Country music is the most American of musical idioms, alongside jazz. With a longer history than rock and roll or hip-hop, country has produced a powerful pantheon of memorable artists, albums, and songs.

Growing up, I pretended not to like country music, even though it was the music I heard my dad listen to the most (while my mom turned me on to the incredible pop and rock of the ‘60s and ‘70s). Nowadays, I’ve shaken that youthful pretension and will admit to enjoying most types of country’s many subgenres.

I also have to admit that compiling a list of the best country songs of all time is a daunting task. Such a long list of classics makes it tough to narrow down what stands head and shoulders above everything else. But I’ve managed to come up with a list that captures the best that country music has to offer.

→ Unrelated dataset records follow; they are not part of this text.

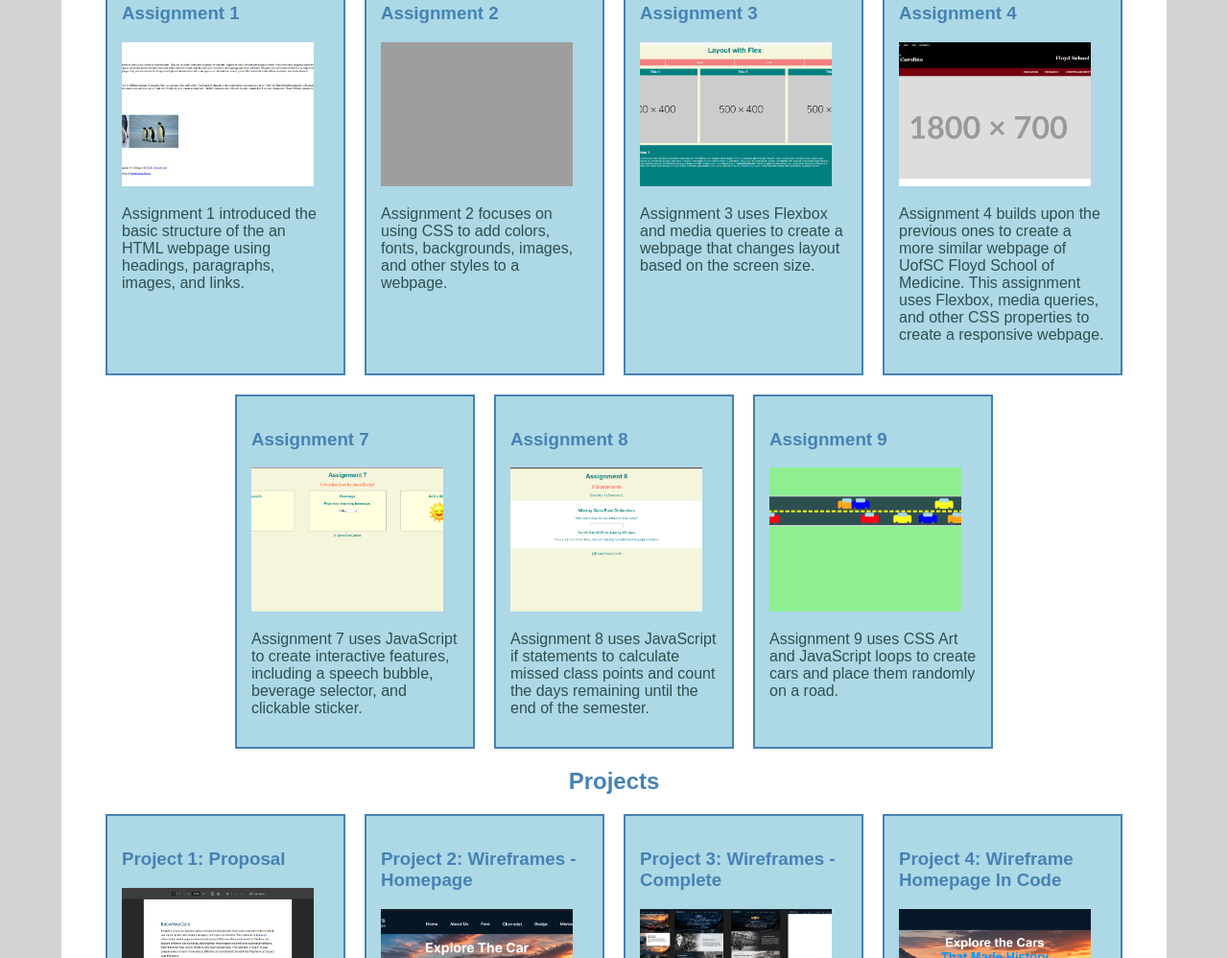
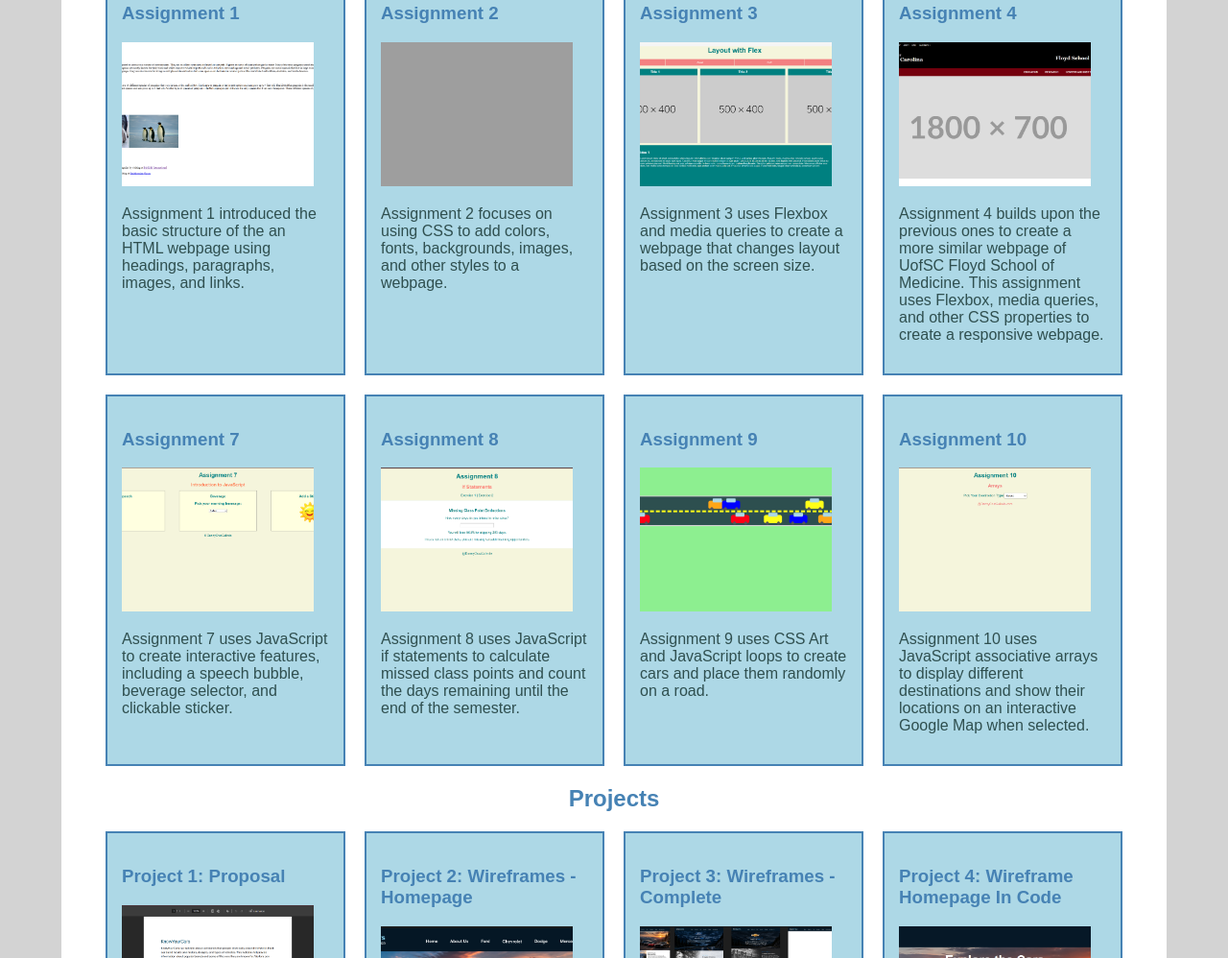
Before and after one commit to dannycruzga/dannycruzgal.github.io, a plain HTML site: page csce242/index.html in a window 1280 px wide. Shown: the part 376-1374 px from the top of the page at 96% size. Drawn offline with Linux system fonts and the light colour scheme; grey boxes are pictures that could not be loaded.

Commit message:
Added assignment 10 to main page

```diff
--- a/csce242/index.html
+++ b/csce242/index.html
@@ -82,6 +82,15 @@
                             </p>
                         </a>
                     </article>
+
+                    <article class="card">
+                        <a href="assignments/10html/index.html">
+                            <h3>Assignment 10</h3>
+                            <img src="mpimages/assignment10.png" alt="Assignment 10">
+                            <p>Assignment 10 uses JavaScript associative arrays to display different destinations and show their locations on an interactive Google Map when selected.
+                            </p>
+                        </a>
+                    </article>
                 </section>
 
                 <h2>Projects</h2>
```
Also changed, not shown: csce242/mpimages/assignment10.png (added).
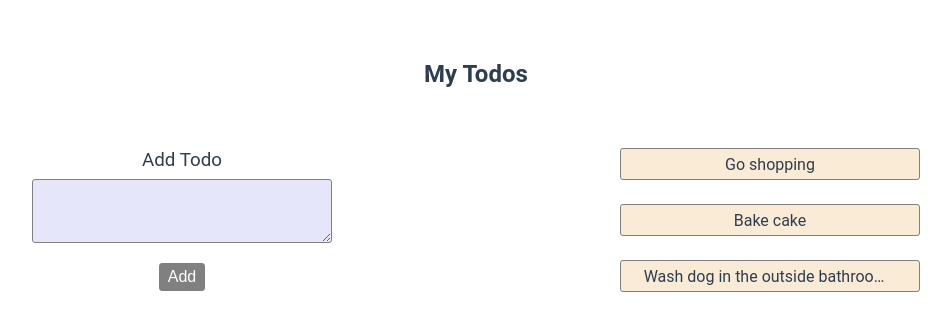
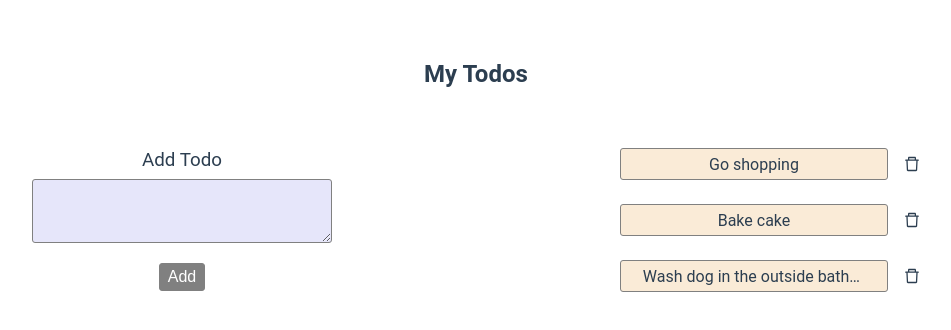
Before and after one commit to romesh-jaya/todo-vue, a Vue app: page / in a window 1280 px wide. Shown: the top 330 px of the page, without its empty margins (164-1115 px from the left). Built offline with nearby package versions, Linux system fonts and the light colour scheme.

Commit message:
feat: delete todo

```diff
--- a/src/components/Todo.vue
+++ b/src/components/Todo.vue
@@ -1,28 +1,45 @@
 <template>
-  <div class="card" :class="{ 'card-edit': editModeOn }" @click="onCardClicked">
-    <p class="text">{{ item }}</p>
+  <div class="container-card">
+    <div
+      class="card"
+      :class="{ 'card-edit': editModeOn }"
+      @click="onCardClicked"
+    >
+      <p class="text">{{ item }}</p>
+    </div>
+    <div class="icon" @click="onDeleteClicked">
+      <DeleteOutlined />
+    </div>
   </div>
 </template>
 
 <script lang="ts">
 import { defineComponent } from "vue";
+import DeleteOutlined from "@ant-design/icons-vue/DeleteOutlined";
 
 export default defineComponent({
   name: "Todo",
   props: { item: String, id: Number, editModeOn: Boolean },
-  emits: ["todo-clicked"],
+  components: { DeleteOutlined },
+  emits: ["todo-clicked", "todo-delete-clicked"],
   methods: {
     onCardClicked() {
       this.$parent?.$emit("todo-clicked", {
         id: this.id,
       });
     },
+    onDeleteClicked() {},
   },
 });
 </script>
 
 <style lang="scss" scoped>
 @import "../styles/globals.scss";
+
+.container-card {
+  display: flex;
+  flex-wrap: nowrap;
+}
 
 .card {
   display: grid;
@@ -33,6 +50,7 @@ export default defineComponent({
   border: 1px solid grey;
   background-color: $antique-white;
   border-radius: 3px;
+  inline-size: 100%;
 }
 
 .card-edit {
@@ -46,4 +64,12 @@ export default defineComponent({
   text-overflow: ellipsis;
   cursor: pointer;
 }
+
+.icon {
+  block-size: 2rem;
+  margin-inline-start: 1rem;
+  display: flex;
+  place-items: center;
+  cursor: pointer;
+}
 </style>
--- a/src/components/TodoList.vue
+++ b/src/components/TodoList.vue
@@ -1,8 +1,12 @@
 <template>
   <div class="container">
-    <div v-for="todo in todos" :key="todo.id">
-      <Todo :item="todo.item" :id="todo.id" :edit-mode-on="todo.editModeOn" />
-    </div>
+    <Todo
+      :item="todo.item"
+      :id="todo.id"
+      :edit-mode-on="todo.editModeOn"
+      v-for="todo in todos"
+      :key="todo.id"
+    />
   </div>
 </template>
 
```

You’ll notice that modern country music doesn’t really make this list. That was a tough decision for me, partially because so much of what’s popular in country today pales in comparison to the classics. But I also wondered if even the best of modern country – the Zac Brown Bands and Chris Stapletons of the world – have endured long enough to warrant a spot on a list like this. We may think so later, but not yet. Here’s the list, and I hope you enjoy it.

12. “Country Boy (You Got Your Feet in L.A.)” — Glen Campbell (1975)

I’m going to get what might be the most controversial choice on the list over with now. “Country Boy” isn’t a provocative entry on this list because of the artist, because Glen Campbell belongs on any list of the best in country music. In fact, nobody embodied that sweet spot between country and pop/adult contemporary in the ‘60s and ‘70s quite like he did.

“Country Boy” might be a strange choice because Campbell had so many great songs – “Galveston,” “Gentle on My Mind,” and of course “Rhinestone Cowboy” come to mind. I chose “Country Boy (You Got Your Feet in L.A.)” because it embodies one of country music’s overriding themes: the choice between staying true to one’s country roots and giving in to the lure of modern urban life. Here, Campbell explores the tension of who he has always been versus the trappings of success, and the song sets the stage for so many other “fish out of water” songs that country music has to offer. Besides, it’s an irresistible tune!

11. “Ain’t That Lonely Yet” — Dwight Yoakam (1993)

Dwight Yoakam delivered an appealing injection of the Bakersfield sound, inspired by Buck Owens, into a stagnant country scene when he emerged in the mid-1980s. Nobody sounded like he did, and legions of fans took to the new old-fashioned style.